# Record extracts
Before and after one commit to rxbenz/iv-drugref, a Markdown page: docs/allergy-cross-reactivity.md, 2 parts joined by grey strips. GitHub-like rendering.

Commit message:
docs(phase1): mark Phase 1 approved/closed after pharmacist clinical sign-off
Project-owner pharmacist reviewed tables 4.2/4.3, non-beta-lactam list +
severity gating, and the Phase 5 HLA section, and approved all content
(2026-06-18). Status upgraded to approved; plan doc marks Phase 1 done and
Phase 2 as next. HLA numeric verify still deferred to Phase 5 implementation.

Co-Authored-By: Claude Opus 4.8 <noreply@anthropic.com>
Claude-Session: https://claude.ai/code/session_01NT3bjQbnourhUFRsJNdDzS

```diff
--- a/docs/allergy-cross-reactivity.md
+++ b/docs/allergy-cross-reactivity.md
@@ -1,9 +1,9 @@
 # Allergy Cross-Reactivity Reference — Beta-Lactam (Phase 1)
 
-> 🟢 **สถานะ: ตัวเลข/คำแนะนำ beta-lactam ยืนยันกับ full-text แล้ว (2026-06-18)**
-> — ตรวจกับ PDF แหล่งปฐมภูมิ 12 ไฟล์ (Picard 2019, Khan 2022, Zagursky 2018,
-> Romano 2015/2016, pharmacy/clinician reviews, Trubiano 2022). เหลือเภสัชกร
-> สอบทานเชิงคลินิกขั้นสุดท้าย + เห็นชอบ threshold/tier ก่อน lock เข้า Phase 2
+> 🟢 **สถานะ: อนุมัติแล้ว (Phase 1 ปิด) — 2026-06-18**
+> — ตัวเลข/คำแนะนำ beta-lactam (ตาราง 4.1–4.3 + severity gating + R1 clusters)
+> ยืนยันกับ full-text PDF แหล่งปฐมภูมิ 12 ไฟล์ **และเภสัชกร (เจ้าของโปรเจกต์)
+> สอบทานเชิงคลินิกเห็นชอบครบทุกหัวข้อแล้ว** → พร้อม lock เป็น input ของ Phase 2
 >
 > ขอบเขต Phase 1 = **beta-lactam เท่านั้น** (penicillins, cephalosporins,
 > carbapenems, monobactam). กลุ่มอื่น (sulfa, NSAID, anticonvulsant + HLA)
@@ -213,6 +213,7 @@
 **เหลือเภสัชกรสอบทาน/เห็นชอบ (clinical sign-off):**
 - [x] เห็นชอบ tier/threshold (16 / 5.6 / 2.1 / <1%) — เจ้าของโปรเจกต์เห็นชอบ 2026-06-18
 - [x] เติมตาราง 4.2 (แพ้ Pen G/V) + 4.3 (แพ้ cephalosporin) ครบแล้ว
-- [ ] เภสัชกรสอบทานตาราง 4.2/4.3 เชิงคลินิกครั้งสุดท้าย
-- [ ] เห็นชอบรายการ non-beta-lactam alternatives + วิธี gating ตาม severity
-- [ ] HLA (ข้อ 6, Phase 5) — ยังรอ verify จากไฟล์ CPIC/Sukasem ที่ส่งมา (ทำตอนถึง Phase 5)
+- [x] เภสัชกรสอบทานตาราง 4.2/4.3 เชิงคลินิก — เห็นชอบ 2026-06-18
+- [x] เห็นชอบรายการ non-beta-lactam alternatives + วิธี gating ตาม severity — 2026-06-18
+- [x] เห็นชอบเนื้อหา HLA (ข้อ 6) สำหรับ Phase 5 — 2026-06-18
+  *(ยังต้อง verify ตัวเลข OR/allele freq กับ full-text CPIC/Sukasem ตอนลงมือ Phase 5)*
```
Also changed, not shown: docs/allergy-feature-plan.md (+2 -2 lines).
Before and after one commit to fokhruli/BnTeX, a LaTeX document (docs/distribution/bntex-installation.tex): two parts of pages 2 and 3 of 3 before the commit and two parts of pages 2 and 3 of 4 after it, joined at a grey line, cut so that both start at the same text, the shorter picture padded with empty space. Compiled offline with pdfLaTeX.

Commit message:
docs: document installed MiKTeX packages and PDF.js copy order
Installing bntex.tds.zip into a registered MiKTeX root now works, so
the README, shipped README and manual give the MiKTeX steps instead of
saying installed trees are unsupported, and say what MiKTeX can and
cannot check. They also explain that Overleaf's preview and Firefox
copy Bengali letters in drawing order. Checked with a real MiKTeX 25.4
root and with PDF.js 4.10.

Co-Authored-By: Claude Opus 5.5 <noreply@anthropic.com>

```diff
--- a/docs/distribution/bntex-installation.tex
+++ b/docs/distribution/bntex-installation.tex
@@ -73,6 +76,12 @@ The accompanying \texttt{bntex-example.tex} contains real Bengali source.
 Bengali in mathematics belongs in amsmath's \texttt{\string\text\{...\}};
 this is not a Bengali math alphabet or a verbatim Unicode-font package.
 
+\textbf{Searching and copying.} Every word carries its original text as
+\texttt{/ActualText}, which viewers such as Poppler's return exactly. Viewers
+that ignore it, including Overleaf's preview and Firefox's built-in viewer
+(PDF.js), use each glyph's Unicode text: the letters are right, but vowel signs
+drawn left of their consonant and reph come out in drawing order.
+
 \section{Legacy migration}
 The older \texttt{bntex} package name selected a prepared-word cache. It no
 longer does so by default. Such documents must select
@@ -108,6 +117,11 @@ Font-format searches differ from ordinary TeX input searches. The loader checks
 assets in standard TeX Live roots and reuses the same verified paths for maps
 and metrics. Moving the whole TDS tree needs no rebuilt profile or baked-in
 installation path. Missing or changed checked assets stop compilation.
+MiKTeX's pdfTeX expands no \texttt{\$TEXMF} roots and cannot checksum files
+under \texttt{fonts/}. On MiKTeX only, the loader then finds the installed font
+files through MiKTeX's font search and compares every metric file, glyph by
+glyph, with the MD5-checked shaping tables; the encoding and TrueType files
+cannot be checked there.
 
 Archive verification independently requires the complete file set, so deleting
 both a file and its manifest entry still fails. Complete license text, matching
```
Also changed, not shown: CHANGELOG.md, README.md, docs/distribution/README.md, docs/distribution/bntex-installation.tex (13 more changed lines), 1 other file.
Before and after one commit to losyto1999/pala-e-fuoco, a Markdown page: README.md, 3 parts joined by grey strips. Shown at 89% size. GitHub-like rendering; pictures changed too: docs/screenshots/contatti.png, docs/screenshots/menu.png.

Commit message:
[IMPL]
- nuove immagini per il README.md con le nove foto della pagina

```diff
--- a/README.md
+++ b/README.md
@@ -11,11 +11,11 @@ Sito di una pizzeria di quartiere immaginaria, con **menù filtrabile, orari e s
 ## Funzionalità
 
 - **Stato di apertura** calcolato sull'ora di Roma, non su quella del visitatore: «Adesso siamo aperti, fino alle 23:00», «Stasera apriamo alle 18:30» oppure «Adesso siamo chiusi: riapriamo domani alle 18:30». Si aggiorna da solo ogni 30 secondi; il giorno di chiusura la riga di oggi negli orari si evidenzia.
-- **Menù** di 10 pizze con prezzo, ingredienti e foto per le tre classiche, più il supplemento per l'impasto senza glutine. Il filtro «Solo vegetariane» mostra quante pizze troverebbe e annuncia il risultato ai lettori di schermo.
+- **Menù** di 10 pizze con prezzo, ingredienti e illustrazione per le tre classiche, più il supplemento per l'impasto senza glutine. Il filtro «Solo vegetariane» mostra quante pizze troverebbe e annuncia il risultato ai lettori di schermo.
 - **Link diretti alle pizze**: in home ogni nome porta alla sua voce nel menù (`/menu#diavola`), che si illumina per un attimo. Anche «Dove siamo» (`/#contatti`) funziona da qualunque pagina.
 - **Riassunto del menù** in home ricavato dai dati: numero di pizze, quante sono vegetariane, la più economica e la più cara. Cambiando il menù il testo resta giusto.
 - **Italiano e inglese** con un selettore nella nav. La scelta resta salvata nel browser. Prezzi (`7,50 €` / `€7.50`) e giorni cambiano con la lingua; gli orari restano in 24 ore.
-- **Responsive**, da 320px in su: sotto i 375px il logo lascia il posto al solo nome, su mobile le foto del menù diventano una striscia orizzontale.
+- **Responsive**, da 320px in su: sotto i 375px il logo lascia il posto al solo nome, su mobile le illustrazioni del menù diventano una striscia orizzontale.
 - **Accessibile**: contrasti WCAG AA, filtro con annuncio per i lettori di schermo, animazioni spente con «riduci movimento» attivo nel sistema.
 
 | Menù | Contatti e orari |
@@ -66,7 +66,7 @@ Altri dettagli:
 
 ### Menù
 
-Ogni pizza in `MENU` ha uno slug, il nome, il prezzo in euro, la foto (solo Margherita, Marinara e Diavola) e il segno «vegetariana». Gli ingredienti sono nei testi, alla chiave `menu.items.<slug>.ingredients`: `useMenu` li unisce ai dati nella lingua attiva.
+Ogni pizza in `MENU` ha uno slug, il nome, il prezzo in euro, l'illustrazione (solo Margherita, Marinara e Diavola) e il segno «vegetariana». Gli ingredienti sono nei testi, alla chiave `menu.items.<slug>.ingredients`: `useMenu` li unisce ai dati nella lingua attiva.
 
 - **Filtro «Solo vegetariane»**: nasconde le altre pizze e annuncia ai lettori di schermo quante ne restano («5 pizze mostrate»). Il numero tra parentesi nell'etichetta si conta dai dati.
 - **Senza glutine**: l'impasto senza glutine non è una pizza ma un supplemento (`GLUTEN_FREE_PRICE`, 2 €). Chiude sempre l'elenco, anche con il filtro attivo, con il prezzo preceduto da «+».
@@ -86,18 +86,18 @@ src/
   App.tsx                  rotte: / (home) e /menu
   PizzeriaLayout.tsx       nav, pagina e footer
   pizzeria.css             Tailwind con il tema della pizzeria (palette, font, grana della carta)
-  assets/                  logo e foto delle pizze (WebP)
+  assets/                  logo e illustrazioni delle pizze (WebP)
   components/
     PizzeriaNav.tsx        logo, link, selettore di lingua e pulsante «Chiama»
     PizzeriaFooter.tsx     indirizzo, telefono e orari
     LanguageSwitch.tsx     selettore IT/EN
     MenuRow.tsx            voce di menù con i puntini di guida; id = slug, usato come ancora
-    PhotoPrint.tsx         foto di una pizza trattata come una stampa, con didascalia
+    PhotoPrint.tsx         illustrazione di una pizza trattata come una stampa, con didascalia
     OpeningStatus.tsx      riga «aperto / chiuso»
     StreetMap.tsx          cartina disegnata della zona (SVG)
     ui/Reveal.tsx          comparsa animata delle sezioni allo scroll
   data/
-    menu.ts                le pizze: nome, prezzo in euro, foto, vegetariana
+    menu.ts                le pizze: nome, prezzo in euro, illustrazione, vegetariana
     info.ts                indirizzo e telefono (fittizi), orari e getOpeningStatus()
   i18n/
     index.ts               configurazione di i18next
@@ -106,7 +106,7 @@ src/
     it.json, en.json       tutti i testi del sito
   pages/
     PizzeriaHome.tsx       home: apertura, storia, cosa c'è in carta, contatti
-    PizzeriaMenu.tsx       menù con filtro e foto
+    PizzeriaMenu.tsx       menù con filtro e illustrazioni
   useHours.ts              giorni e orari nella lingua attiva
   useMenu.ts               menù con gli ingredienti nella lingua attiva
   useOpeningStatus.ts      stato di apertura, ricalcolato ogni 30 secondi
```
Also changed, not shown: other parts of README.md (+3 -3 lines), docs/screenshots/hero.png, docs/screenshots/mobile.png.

# Task item
Please copy out each line of the listing above that contains the string "drawing".

# Exercise solution
copy Bengali letters in drawing order. Checked with a real MiKTeX 25.4
+drawn left of their consonant and reph come out in drawing order.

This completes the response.